What the task requires: Answer with a number only, giving how many lines in the data below include "onChange".

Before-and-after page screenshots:

_ _ _

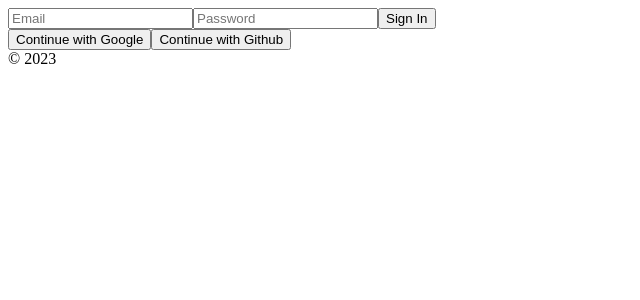
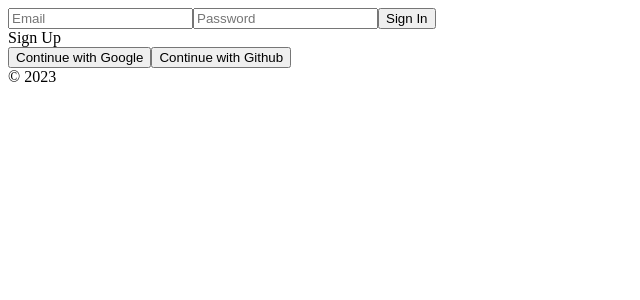
Before and after one commit to libertyfromthinking/twitter_with_firebase, a React (Create React App) app: page / in a window 1280 px wide. Shown: the top 300 px of the page, without its empty margins (0-640 px from the left). Built offline with nearby package versions, Linux system fonts and the light colour scheme; no server answers.

Commit message:
로그인 나머지 기능 구현

```diff
--- a/src/components/App.js
+++ b/src/components/App.js
@@ -1,13 +1,29 @@
-import React, { useState } from 'react';
+import React, { useEffect, useState } from 'react';
 import AppRouter from 'components/Router';
-import {authService as auth} from 'fbase';
+import { authService as auth } from 'fbase';
+import { onAuthStateChanged } from 'firebase/auth';
 
 function App() {
-  console.log(auth.currentUser)
-  const [isLoggedIn, setIsLoggedIn] = useState(auth.currentUser);
+  // console.log(auth.currentUser)
+  const [isLoggedIn, setIsLoggedIn] = useState(false);
+  const [init, setInit] = useState(false);
+
+  useEffect(()=>{
+    console.log(auth.currentUser)
+    onAuthStateChanged(auth, (user)=>{
+      console.log(auth.currentUser)
+      if (user) {
+        setIsLoggedIn(true);
+      }else {
+        setIsLoggedIn(false);
+      }
+      setInit(true);
+    })
+  },[])
+
   return (
     <>
-      <AppRouter isLoggedIn={isLoggedIn} />
+      { init ? <AppRouter isLoggedIn={isLoggedIn} /> : 'initializing...'}
       <footer>&copy; {new Date().getFullYear()}</footer>
     </>
   );
--- a/src/routes/Auth.js
+++ b/src/routes/Auth.js
@@ -6,26 +6,26 @@ const Auth = () => {
   const [email, setEmail] = useState('');
   const [password, setPassword] = useState('');
   const [newAccount, setNewAccount] = useState(false);
+  const [error, setError] = useState(false);
 
   const onChange = (event) => {
     const { target : { value, name } } = event;
-
     if(name==='email'){
       setEmail(value);
-      console.log(value);
     }else{
       setPassword(value);
-      console.log(value);
     }
   }
+
+  const toggleAccount = () => {setNewAccount(!newAccount)};
 
   const onSubmit = async (event) => {
     event.preventDefault();
     try {
       const data = newAccount ? await createUserWithEmailAndPassword(auth, email, password) : await signInWithEmailAndPassword(auth, email, password);
       console.log(`데이타 :${data}`);
-    } catch(error) {
-      console.log(`에라 : ${error}`);
+    } catch(e) {
+      setError(e.message);
     }
   }
 
@@ -35,7 +35,9 @@ const Auth = () => {
         <input type='text' placeholder='Email' name='email' value={email} onChange={onChange} required/>
         <input type='password' placeholder='Password' name='password' value={password} onChange={onChange} required/>
         <input type='submit' value={newAccount ? 'Sign Up' : 'Sign In'} />
+        {error}
       </form>
+      <span onClick={toggleAccount}>{newAccount ? 'Sign In' : 'Sign Up'}</span>
       <div>
         <button>Continue with Google</button>
         <button>Continue with Github</button>
```
Also changed, not shown: src/components/Router.js (indentation only).
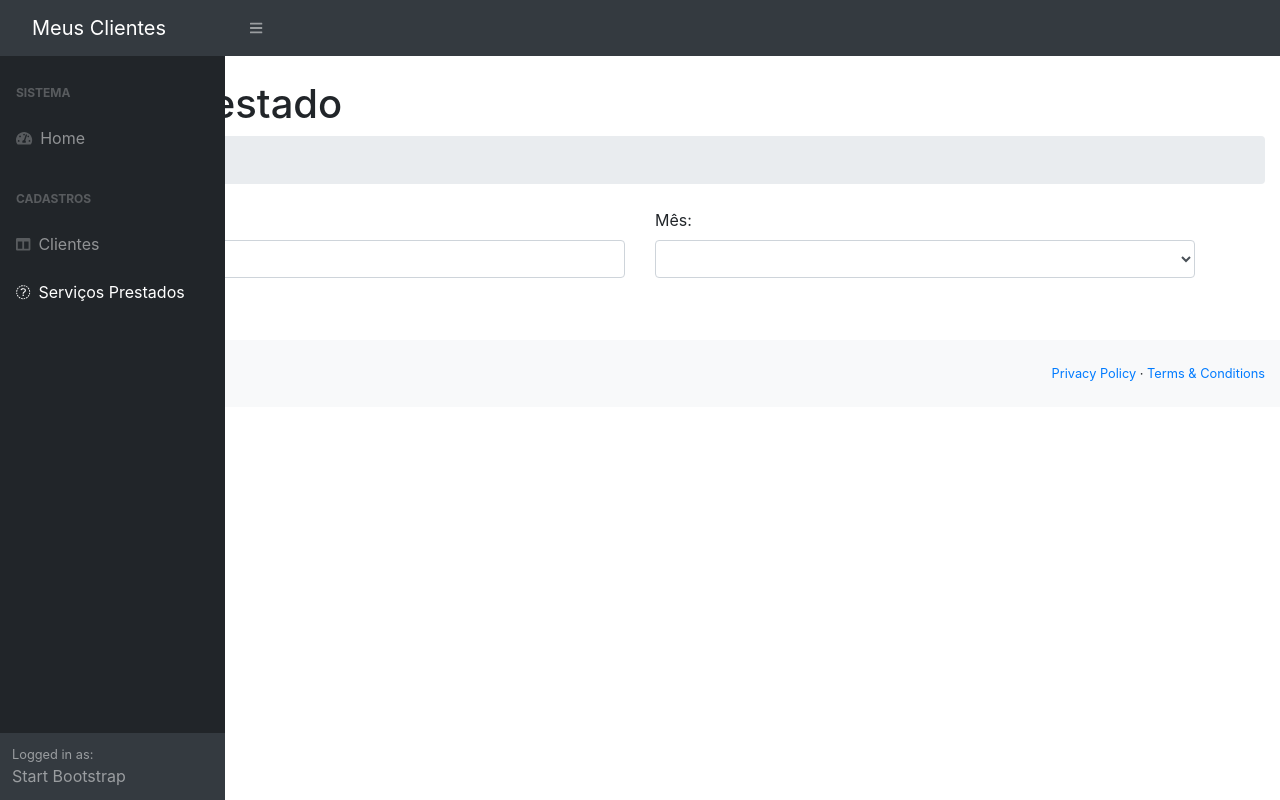
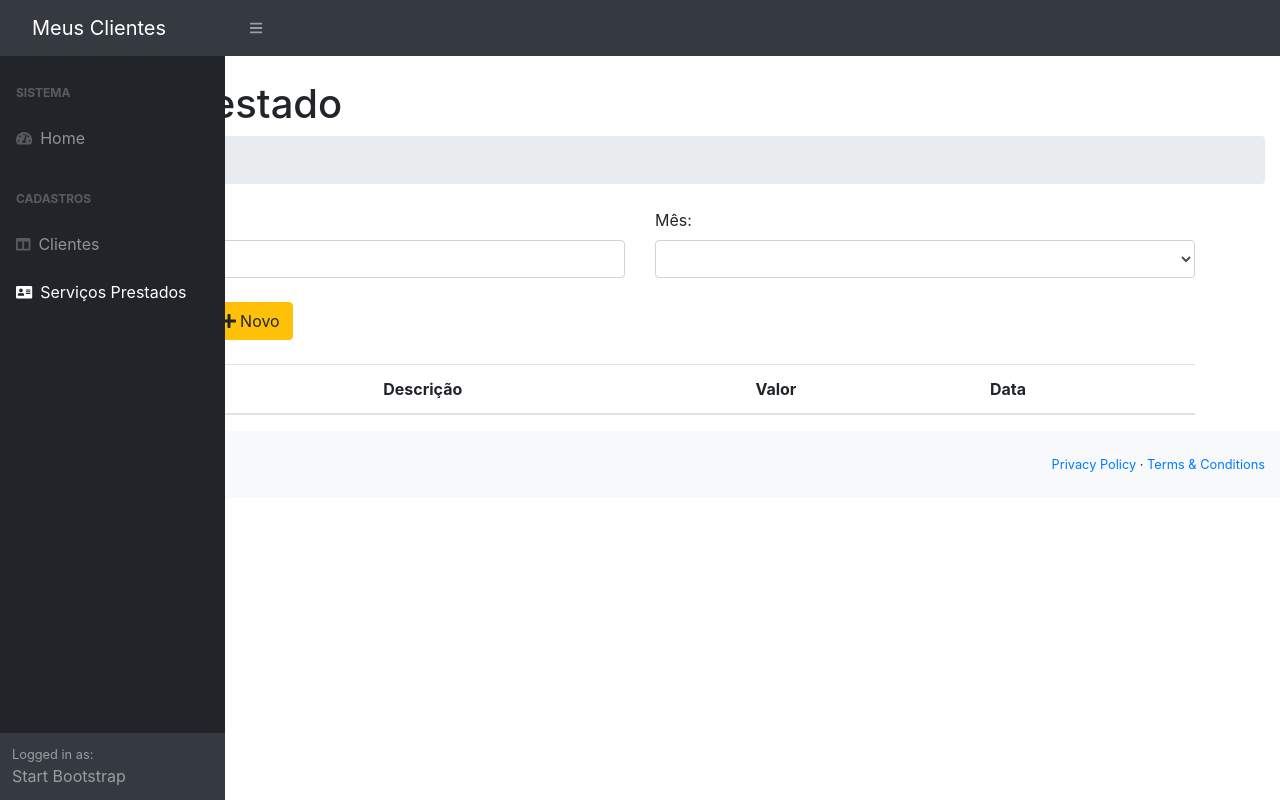
Before and after one commit to elberthbrandao/servicos-prestados, an Angular app in the folder clientes-app/: page /servico-prestado-listagem in a window 1280 px wide. Built offline with nearby package versions, Linux system fonts and the light colour scheme.

Commit message:
Form servicos prestados finalizado

```diff
--- a/clientes-app/src/app/servico-prestado.service.ts
+++ b/clientes-app/src/app/servico-prestado.service.ts
@@ -1,8 +1,9 @@
-import { HttpClient } from '@angular/common/http';
+import { HttpClient, HttpParams } from '@angular/common/http';
 import { Injectable } from '@angular/core';
 import { Observable } from 'rxjs';
 import { ServicoPrestado } from './servico-prestado/servicoPrestado';
 import { environment } from '../environments/environment';
+import { ServicoPrestadoBusca } from './servico-prestado/servico-prestado-lista/servicoPrestadoBuscar';
 
 @Injectable({
   providedIn: 'root'
@@ -13,7 +14,13 @@
 
   constructor(private http: HttpClient) { }
 
-  salvar(servicoPrestado: ServicoPrestado) : Observable<ServicoPrestado>{
+  salvar(servicoPrestado: ServicoPrestado): Observable<ServicoPrestado> {
     return this.http.post<ServicoPrestado>(this.apiURL, servicoPrestado);
   }
+
+  buscar(nome: string, mes: number): Observable<ServicoPrestadoBusca[]> {
+    const httpParams = new HttpParams().set("nome", nome).set("mes", mes ? mes.toString() : '');
+    const url = this.apiURL + "?" + httpParams.toString();
+    return this.http.get<any>(url);
+  }
 }
--- a/clientes-app/src/app/servico-prestado/servico-prestado-form/servico-prestado-form.component.html
+++ b/clientes-app/src/app/servico-prestado/servico-prestado-form/servico-prestado-form.component.html
@@ -59,6 +59,9 @@
                     <i class="fa fa-save"></i>
                     Salvar
                 </button>
+                <button type="button" class="btn btn-danger ml-1" routerLink="/servico-prestado-listagem">
+                    <i class="fa fa-arrow-alt-circle-left"></i> Voltar
+                </button>
             </div>
         </div>
     </form>
--- a/clientes-app/src/app/servico-prestado/servico-prestado-lista/servico-prestado-lista.component.html
+++ b/clientes-app/src/app/servico-prestado/servico-prestado-lista/servico-prestado-lista.component.html
@@ -19,13 +19,43 @@
                 </select>
             </div>
         </div>
-        <br/>
+        <br />
         <div class="row">
             <div class="col-md-3">
                 <button class="btn btn-primary" type="submit">
                     <i class="fa fa-search"></i> Consultar
                 </button>
+
+                <button class="btn btn-warning ml-1" type="button" routerLink="/servico-prestado-form">
+                    <i class="fa fa-plus"></i> Novo
+                </button>
             </div>
         </div>
     </form>
+    <br />
+    <div class="row">
+        <div class="alert alert-warning" role="alert" *ngIf="message">
+            {{ message }}
+        </div>
+        <div class="col-md-12">
+            <table class="table">
+                <thead>
+                    <tr>
+                        <th>Cliente</th>
+                        <th>Descrição</th>
+                        <th>Valor</th>
+                        <th>Data</th>
+                    </tr>
+                </thead>
+                <tbody>
+                    <tr *ngFor="let servico of lista">
+                        <td>{{ servico.cliente.nome }}</td>
+                        <td>{{ servico.descricao }}</td>
+                        <td>{{ servico.valor }}</td>
+                        <td>{{ servico.data }}</td>
+                    </tr>
+                </tbody>
+            </table>
+        </div>
+    </div>
 </div>
--- a/clientes-app/src/app/servico-prestado/servico-prestado-lista/servico-prestado-lista.component.ts
+++ b/clientes-app/src/app/servico-prestado/servico-prestado-lista/servico-prestado-lista.component.ts
@@ -1,4 +1,6 @@
 import { Component, OnInit } from '@angular/core';
+import { ServicoPrestadoBusca } from './servicoPrestadoBuscar';
+import { ServicoPrestadoService } from '../../servico-prestado.service';
 
 @Component({
   selector: 'app-servico-prestado-lista',
@@ -10,15 +12,29 @@
   nome: string;
   mes: number;
   meses: number[];
+  lista: ServicoPrestadoBusca[];
+  message: string;
 
-  constructor() {
+  constructor(
+    private servicoPrestadoService: ServicoPrestadoService
+  ) {
     this.meses = [1, 2, 3, 4, 5, 6, 7, 8, 9, 10, 11, 12];
   }
 
   ngOnInit(): void {
   }
 
-  consultar(){
-    console.log(this.nome, this.mes)
+  consultar() {
+    this.servicoPrestadoService.buscar(this.nome, this.mes).subscribe(
+      response => {
+        this.lista = response;
+        if(this.lista.length <= 0){
+          this.message = "Nenhum registro encontrado.";
+        } else {
+          this.message = null;
+        }
+      }
+    )
   }
+
 }
--- /dev/null
+++ b/clientes-app/src/app/servico-prestado/servico-prestado-lista/servicoPrestadoBuscar.ts
@@ -0,0 +1,8 @@
+import { Cliente } from "../../clientes/cliente";
+
+export class ServicoPrestadoBusca {
+    descricao: string;
+    cliente: Cliente;
+    valor: number;
+    data: string;
+}
--- a/clientes-app/src/app/template/sidebar/sidebar.component.html
+++ b/clientes-app/src/app/template/sidebar/sidebar.component.html
@@ -16,7 +16,7 @@
                 </a>
                 <a class="nav-link collapsed" routerLink="/servico-prestado-listagem" data-toggle="collapse"
                     data-target="#collapseLayouts" aria-expanded="false" aria-controls="collapseLayouts">
-                    <div class="sb-nav-link-icon"><i class="fas fa-money"></i></div>
+                    <div class="sb-nav-link-icon"><i class="fas fa-address-card"></i></div>
                     Serviços Prestados
                 </a>
             </div>
```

_ _ _

Result of this exercise: 3